A Nation of Children?
As I lay awake last night, unable to sleep, I started thinking about truancy. It's an interesting concept, based on the premise that education - a good and useful thing for both the individual and society at large - is compulsory. That is, your child is going to get it, whether or not you like it - or else. This has been the case in the United States since Massachusetts passed a law declaring it as such in 1852 (as an aside, it's ironic how often the state that kicked off our national independence so often appears to be a spawning ground for state-mandated behavior). School districts have even employed "truancy officers" to investigate continued absences and "round up the scofflaws."
In the name of "protecting the children," of course.
Now, I'm not going to rail against compulsory education or ask you all to start home schooling en masse (not that it's a bad idea at all), I'd just like to point out what the acceptance of it says about us as a culture. For a century and a half, we have ceded at least part of our authority as parents to the state. We have tacitly agreed that the state has the authority to tell us where to put our children, and the legitimate right to make them be there, lest we incur punishment for criminally neglecting them.

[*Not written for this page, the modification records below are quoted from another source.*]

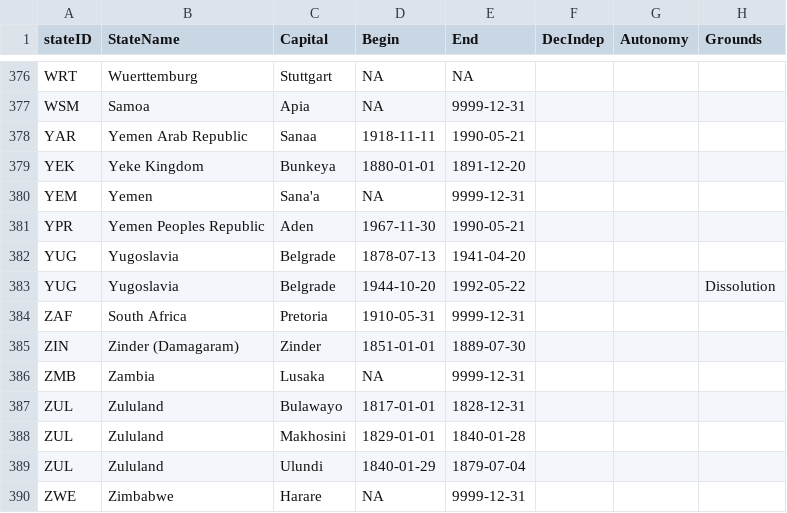
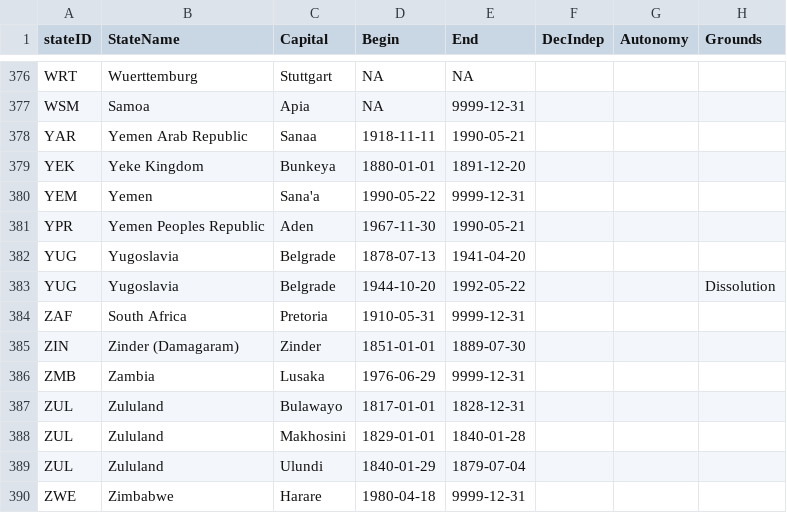
Before and after one commit to globalgov/manystates, a CSV file: data-raw/states/HUGGO/huggo_states_clean.csv, drawn as a sheet; only a part is shown, gaps mark what is left out; the diff names each change by its address in the sheet, - before the commit and + after, or states it on an @@ line.

Commit message:
Added dates for XYZ

```diff
--- a/data-raw/states/HUGGO/huggo_states_clean.csv
+++ b/data-raw/states/HUGGO/huggo_states_clean.csv
-D380 (Begin): NA
+D380 (Begin): 1990-05-22
-D386 (Begin): NA
+D386 (Begin): 1976-06-29
-D390 (Begin): NA
+D390 (Begin): 1980-04-18
```
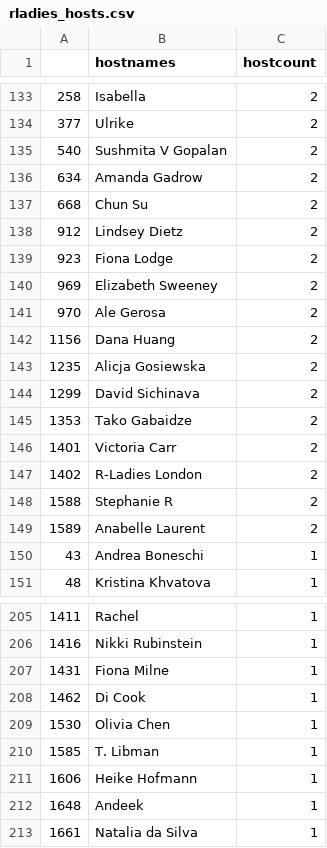
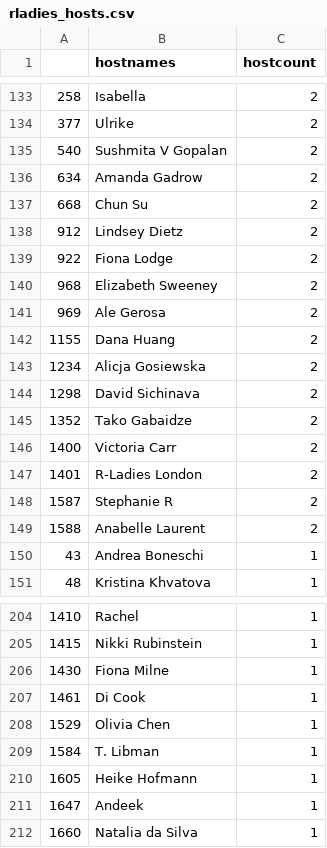
Before and after one commit to benubah/r-community-explorer, a CSV file: docs/data/rladies_hosts.csv, drawn as a sheet; only a part is shown, gaps mark what is left out; the diff covers the shown part only.

```diff
--- a/docs/data/rladies_hosts.csv
+++ b/docs/data/rladies_hosts.csv
@@ -138,13 +138,13 @@
 "912","Lindsey Dietz",2
-"923","Fiona Lodge",2
-"969","Elizabeth Sweeney",2
-"970","Ale Gerosa",2
-"1156","Dana Huang",2
-"1235","Alicja Gosiewska",2
-"1299","David Sichinava",2
-"1353","Tako Gabaidze",2
-"1401","Victoria Carr",2
-"1402","R-Ladies London",2
-"1588","Stephanie R",2
-"1589","Anabelle Laurent",2
+"922","Fiona Lodge",2
+"968","Elizabeth Sweeney",2
+"969","Ale Gerosa",2
+"1155","Dana Huang",2
+"1234","Alicja Gosiewska",2
+"1298","David Sichinava",2
+"1352","Tako Gabaidze",2
+"1400","Victoria Carr",2
+"1401","R-Ladies London",2
+"1587","Stephanie R",2
+"1588","Anabelle Laurent",2
 "43","Andrea Boneschi",1
@@ -205,9 +204,9 @@
-"1411","Rachel",1
-"1416","Nikki Rubinstein",1
-"1431","Fiona Milne",1
-"1462","Di Cook",1
-"1530","Olivia Chen",1
-"1585","T. Libman",1
-"1606","Heike Hofmann",1
-"1648","Andeek",1
-"1661","Natalia da Silva",1
+"1410","Rachel",1
+"1415","Nikki Rubinstein",1
+"1430","Fiona Milne",1
+"1461","Di Cook",1
+"1529","Olivia Chen",1
+"1584","T. Libman",1
+"1605","Heike Hofmann",1
+"1647","Andeek",1
+"1660","Natalia da Silva",1
```
Also changed, not shown: 1 added row, 2 removed rows and 83 edited cells elsewhere in this file, docs/data/rladies.csv, docs/data/rugs.csv, 4 other files.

That just seemed a bit creepy to me in that light. Then I made it worse by thinking about the definition of "children." My own come to mind when I hear that word - six and nine years old, still full on wonder and magic. But in reality, the term has been muddied and confused. You can marry and enlist at seventeen. But you must be eighteen to buy a rifle or shotgun, or vote for those who will set our national policies. And you certainly aren't mature enough to buy alcohol or a handgun until you're twenty-one! Yet, according to Obamacare, you are still a "child" on your parents' insurance until you are twenty-six.
So... what's to stop "the powers that be" from redefining terms further? What's to prevent them from declaring something else that is good and useful in their eyes to be mandatory for "children?" And why should we argue if they do, since we have been so accepting of compulsory education?
The whole thing puts me in mind of the classic - if slightly off-color - joke from a 1937 O. O. McIntyre's article:
“They are telling this of Lord Beaverbrook and a visiting Yankee actress. In a game of hypothetical questions, Beaverbrook asked the lady: ‘Would you live with a stranger if he paid you one million pounds?’ She said she would. ‘And if he paid you five pounds?’ The irate lady fumed: ‘Five pounds. What do you think I am?’ Beaverbrook replied: ‘We’ve already established that. Now we are trying to determine the degree.”
We established what kind of society we were over a century and a half ago. I just wonder to what degree - or if there are some things we wouldn't do for any price.